Democrats hoped Saturday to pick up the final few votes needed to get them over the hump and solidify passage of sweeping changes to the nation’s health care system, but faced questions that developed late Friday over whether they can attract pro-life lawmakers without losing pro-choice support.
Estimates of how many votes Democrats need range from one to four. President Obama will arrive at 3 p.m. to meet with the Democratic caucus, in an attempt to rally them toward a final vote Sunday.
Rep. Bart Stupak, Michigan Democrat, is scheduled to hold an 11 a.m. press conference to shed more light on how he proposes to change abortion language in the health care bill, an idea that riled pro-choice lawmakers late Friday when they learned of the idea.
The move by Stupak, who holds a crucial bloc of Democratic votes that if released would clear the way for the health bill, threw Capitol Hill into confusion Friday evening.
Stupak, leaving the Capitol, said that House Speaker Nancy Pelosi’s willingness to talk to him about his idea shows Democrats “don’t have the votes, or they wouldn’t be talking to me,” in an interview with The Hill’s Molly Hooper.
Stupak is reportedly trying to change the abortion language through a procedure called a “concurrent resolution,” but a parliamentarian expert told The Daily Caller that such a move would face huge hurdles.
The House would likely have to pass the Senate bill, and then hold it back from going to the president for his signature while they voted on the concurrent resolution.

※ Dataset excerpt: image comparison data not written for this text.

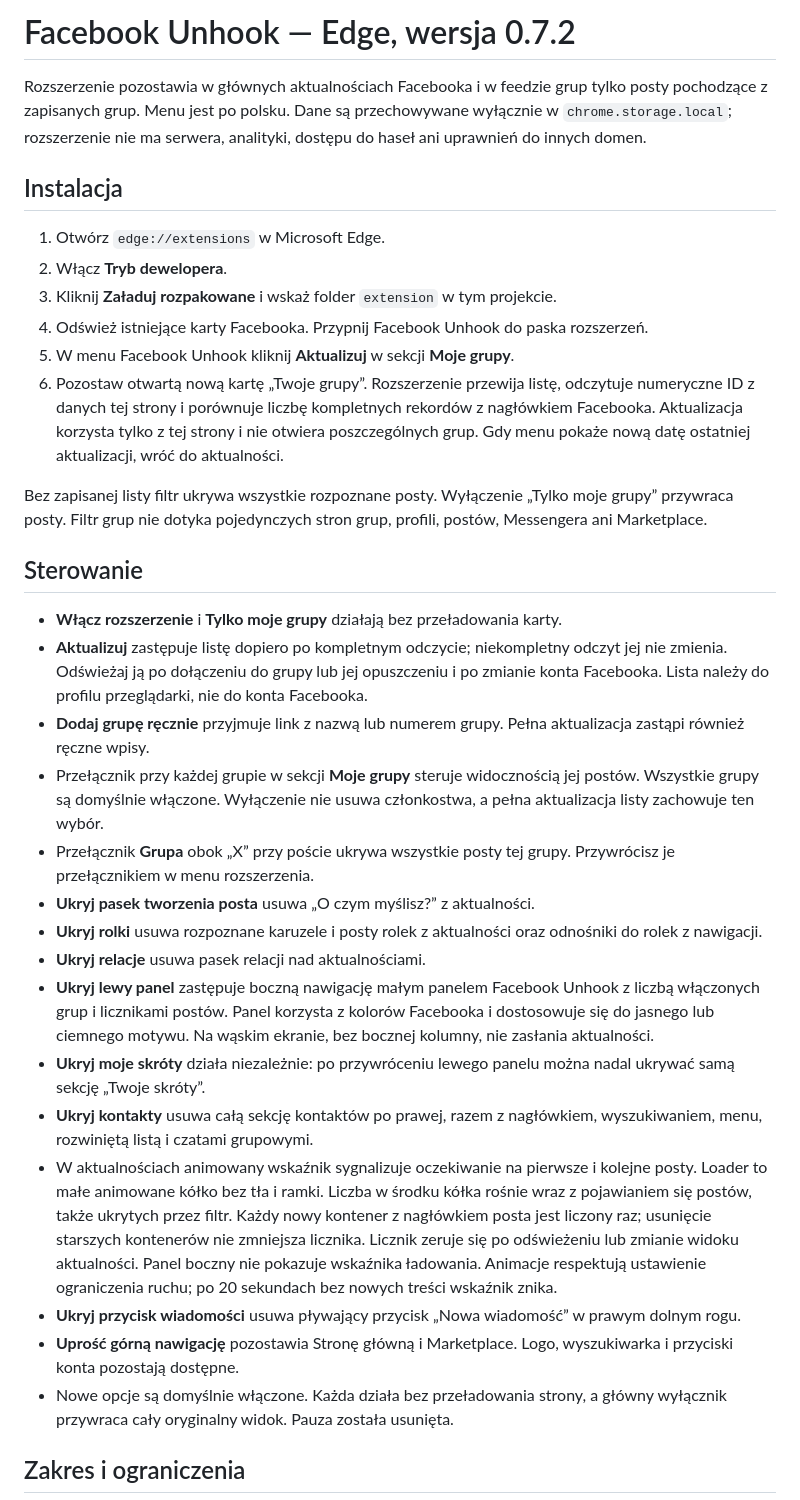
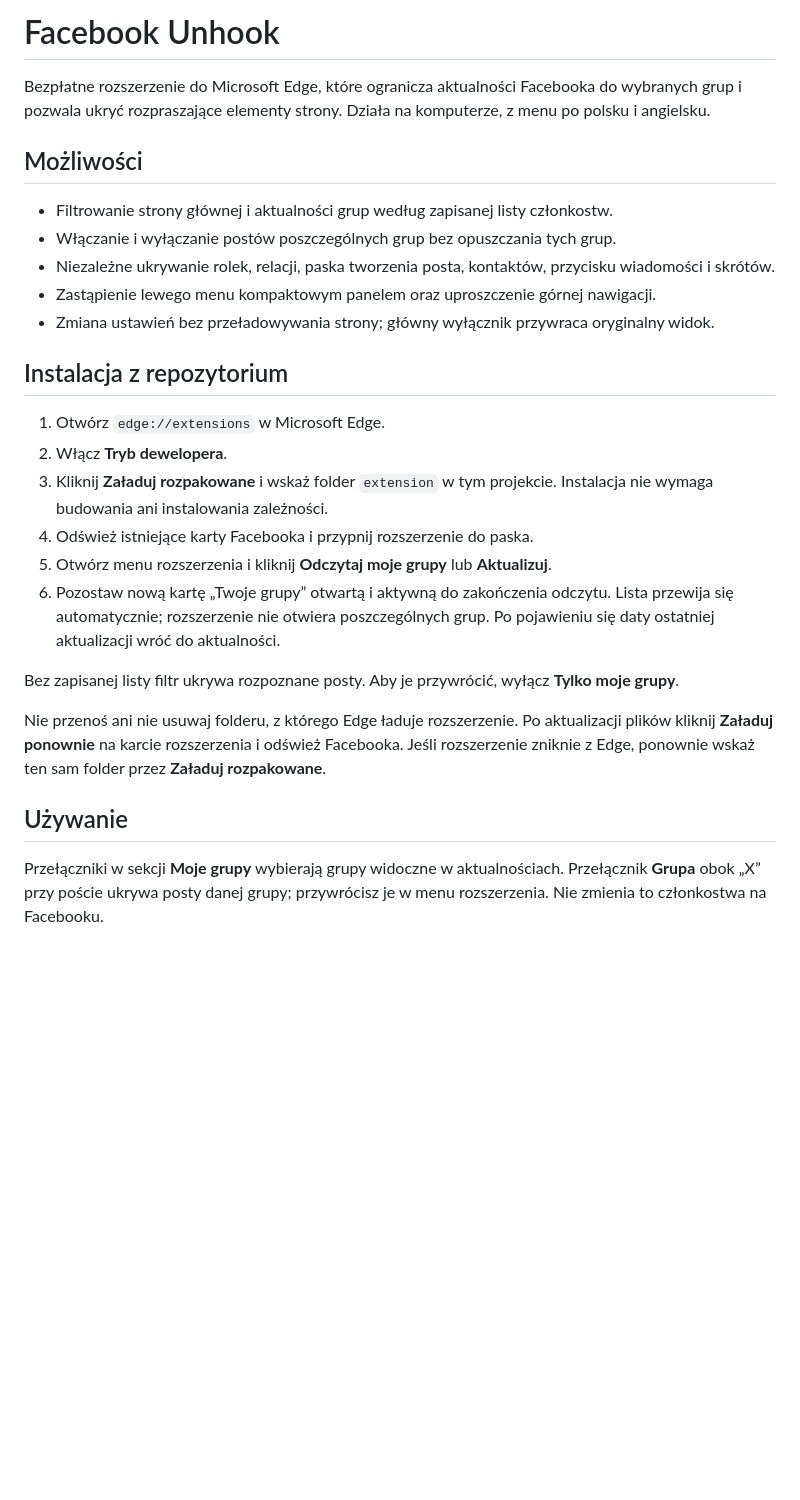
Before and after one commit to s-kania/fb-unhook, a Markdown page: README.md, the part around one of its changes. GitHub-like rendering; blank space fills up the shorter version.

Commit message:
Separate user README from repository agent instructions

```diff
--- a/README.md
+++ b/README.md
@@ -1,35 +1,29 @@
-# Facebook Unhook — Edge, wersja 0.7.2
+# Facebook Unhook
 
-Rozszerzenie pozostawia w głównych aktualnościach Facebooka i w feedzie grup tylko posty pochodzące z zapisanych grup. Menu jest po polsku. Dane są przechowywane wyłącznie w `chrome.storage.local`; rozszerzenie nie ma serwera, analityki, dostępu do haseł ani uprawnień do innych domen.
+Bezpłatne rozszerzenie do Microsoft Edge, które ogranicza aktualności Facebooka do wybranych grup i pozwala ukryć rozpraszające elementy strony. Działa na komputerze, z menu po polsku i angielsku.
 
-## Instalacja
+## Możliwości
+
+- Filtrowanie strony głównej i aktualności grup według zapisanej listy członkostw.
+- Włączanie i wyłączanie postów poszczególnych grup bez opuszczania tych grup.
+- Niezależne ukrywanie rolek, relacji, paska tworzenia posta, kontaktów, przycisku wiadomości i skrótów.
+- Zastąpienie lewego menu kompaktowym panelem oraz uproszczenie górnej nawigacji.
+- Zmiana ustawień bez przeładowywania strony; główny wyłącznik przywraca oryginalny widok.
+
+## Instalacja z repozytorium
 
 1. Otwórz `edge://extensions` w Microsoft Edge.
 2. Włącz **Tryb dewelopera**.
-3. Kliknij **Załaduj rozpakowane** i wskaż folder `extension` w tym projekcie.
-4. Odśwież istniejące karty Facebooka. Przypnij Facebook Unhook do paska rozszerzeń.
-5. W menu Facebook Unhook kliknij **Aktualizuj** w sekcji **Moje grupy**.
-6. Pozostaw otwartą nową kartę „Twoje grupy”. Rozszerzenie przewija listę, odczytuje numeryczne ID z danych tej strony i porównuje liczbę kompletnych rekordów z nagłówkiem Facebooka. Aktualizacja korzysta tylko z tej strony i nie otwiera poszczególnych grup. Gdy menu pokaże nową datę ostatniej aktualizacji, wróć do aktualności.
+3. Kliknij **Załaduj rozpakowane** i wskaż folder `extension` w tym projekcie. Instalacja nie wymaga budowania ani instalowania zależności.
+4. Odśwież istniejące karty Facebooka i przypnij rozszerzenie do paska.
+5. Otwórz menu rozszerzenia i kliknij **Odczytaj moje grupy** lub **Aktualizuj**.
+6. Pozostaw nową kartę „Twoje grupy” otwartą i aktywną do zakończenia odczytu. Lista przewija się automatycznie; rozszerzenie nie otwiera poszczególnych grup. Po pojawieniu się daty ostatniej aktualizacji wróć do aktualności.
 
-Bez zapisanej listy filtr ukrywa wszystkie rozpoznane posty. Wyłączenie „Tylko moje grupy” przywraca posty. Filtr grup nie dotyka pojedynczych stron grup, profili, postów, Messengera ani Marketplace.
+Bez zapisanej listy filtr ukrywa rozpoznane posty. Aby je przywrócić, wyłącz **Tylko moje grupy**.
 
-## Sterowanie
+Nie przenoś ani nie usuwaj folderu, z którego Edge ładuje rozszerzenie. Po aktualizacji plików kliknij **Załaduj ponownie** na karcie rozszerzenia i odśwież Facebooka. Jeśli rozszerzenie zniknie z Edge, ponownie wskaż ten sam folder przez **Załaduj rozpakowane**.
 
-- **Włącz rozszerzenie** i **Tylko moje grupy** działają bez przeładowania karty.
-- **Aktualizuj** zastępuje listę dopiero po kompletnym odczycie; niekompletny odczyt jej nie zmienia. Odświeżaj ją po dołączeniu do grupy lub jej opuszczeniu i po zmianie konta Facebooka. Lista należy do profilu przeglądarki, nie do konta Facebooka.
-- **Dodaj grupę ręcznie** przyjmuje link z nazwą lub numerem grupy. Pełna aktualizacja zastąpi również ręczne wpisy.
-- Przełącznik przy każdej grupie w sekcji **Moje grupy** steruje widocznością jej postów. Wszystkie grupy są domyślnie włączone. Wyłączenie nie usuwa członkostwa, a pełna aktualizacja listy zachowuje ten wybór.
-- Przełącznik **Grupa** obok „X” przy poście ukrywa wszystkie posty tej grupy. Przywrócisz je przełącznikiem w menu rozszerzenia.
-- **Ukryj pasek tworzenia posta** usuwa „O czym myślisz?” z aktualności.
-- **Ukryj rolki** usuwa rozpoznane karuzele i posty rolek z aktualności oraz odnośniki do rolek z nawigacji.
-- **Ukryj relacje** usuwa pasek relacji nad aktualnościami.
-- **Ukryj lewy panel** zastępuje boczną nawigację małym panelem Facebook Unhook z liczbą włączonych grup i licznikami postów. Panel korzysta z kolorów Facebooka i dostosowuje się do jasnego lub ciemnego motywu. Na wąskim ekranie, bez bocznej kolumny, nie zasłania aktualności.
-- **Ukryj moje skróty** działa niezależnie: po przywróceniu lewego panelu można nadal ukrywać samą sekcję „Twoje skróty”.
-- **Ukryj kontakty** usuwa całą sekcję kontaktów po prawej, razem z nagłówkiem, wyszukiwaniem, menu, rozwiniętą listą i czatami grupowymi.
-- W aktualnościach animowany wskaźnik sygnalizuje oczekiwanie na pierwsze i kolejne posty. Loader to małe animowane kółko bez tła i ramki. Liczba w środku kółka rośnie wraz z pojawianiem się postów, także ukrytych przez filtr. Każdy nowy kontener z nagłówkiem posta jest liczony raz; usunięcie starszych kontenerów nie zmniejsza licznika. Licznik zeruje się po odświeżeniu lub zmianie widoku aktualności. Panel boczny nie pokazuje wskaźnika ładowania. Animacje respektują ustawienie ograniczenia ruchu; po 20 sekundach bez nowych treści wskaźnik znika.
-- **Ukryj przycisk wiadomości** usuwa pływający przycisk „Nowa wiadomość” w prawym dolnym rogu.
-- **Uprość górną nawigację** pozostawia Stronę główną i Marketplace. Logo, wyszukiwarka i przyciski konta pozostają dostępne.
-- Nowe opcje są domyślnie włączone. Każda działa bez przeładowania strony, a główny wyłącznik przywraca cały oryginalny widok. Pauza została usunięta.
+## Używanie
 
-## Zakres i ograniczenia
+Przełączniki w sekcji **Moje grupy** wybierają grupy widoczne w aktualnościach. Przełącznik **Grupa** obok „X” przy poście ukrywa posty danej grupy; przywrócisz je w menu rozszerzenia. Nie zmienia to członkostwa na Facebooku.
 
```
Also changed, not shown: other parts of README.md (+16 -24 lines), AGENTS.md (added, +58 -0 lines).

Or the president could receive the bill but not sign it into law, waiting for the resolution changing the abortion language to go through the Senate.
The chances of passing such a provision through the Senate, in addition, are not good.
Nonetheless, Pelosi appeared to be taking the proposal seriously, judging by the reaction from her pro-choice caucus.
Rep. Diana Degette, Colorado Democrat, emerged clearly agitated from a meeting with Pelosi and other pro-choice members in a room just off the House floor.
She said the Stupak proposal was a “non-starter.”
“Nobody likes this,” she said, claiming that more than 40 pro-choice Democrats would oppose the move.
“If Mr. Stupak and a few members … decide to use this to take health care down, then that loss of health care coverage will be on them,” she said.
Asked if she was willing to vote against the health care bill if Stupak got his way, she said “we are not going to vote for a bill that restricts the woman’s right to choose beyond current law.”
“So you’re willing to take down the health care bill?” the Daily Caller asked.
“That’s it! That’s all I’m saying!” she said.
She then added: “I’m not taking any bill down.”
Pelosi, hurrying out of the meeting with the pro-choice caucus, refused to talk to reporters as she headed to a meeting with other lawmakers in her offices.
A series of staffers and White House officials, including Nancy Ann DeParle, head of the White House office of health reform, and Jason Furman, deputy director of the National Economic Council, were in and out of Pelosi’s office late Friday.
The only lawmaker seen exiting Pelosi’s office was Rep. Mike Doyle, a Pennsylvania Democrat who is pro-life and voted for the Stupak amendment to the House bill in November, but has not been discussed as a likely no vote.
Three states, Pennsylvania, Ohio and Illinois, account for seven of the nine remaining lawmakers who are thought to be most up for grabs among the Stupak bloc. These lawmakers are Paul Kanjorski, Tim Carney and Kathy Dahlkemper of Pennsylvania, Jerry Costello and Daniel Lipinski of Illinois, Steve Driehaus and Marcy Kaptur of Ohio, Allan Mollohan of West Virginia, and Zack Space of Florida.
There are four House Democrats who voted against the bill in November who are still undecided: Brian Baird of Washington, who is retiring, Glenn Nye and Rick Boucher of Virginia, and John Tanner of Tennessee.
Four previous no votes flipped to yes on Friday: John Boccieri of Ohio, Patrick Murphy of New York, and Allen Boyd and Suzanne Kosmas of Florida. There are seven no votes who have flipped to yes in all, including Dennis Kucinich of Ohio, Betsy Markey of Colorado and Bart Gordon of Tennessee.
Along with the Stupak bloc, two other Democrats who voted for the bill the first time have said they will oppose it this time: Michael Arcuri of New York and Stephen Lynch of Massachusetts.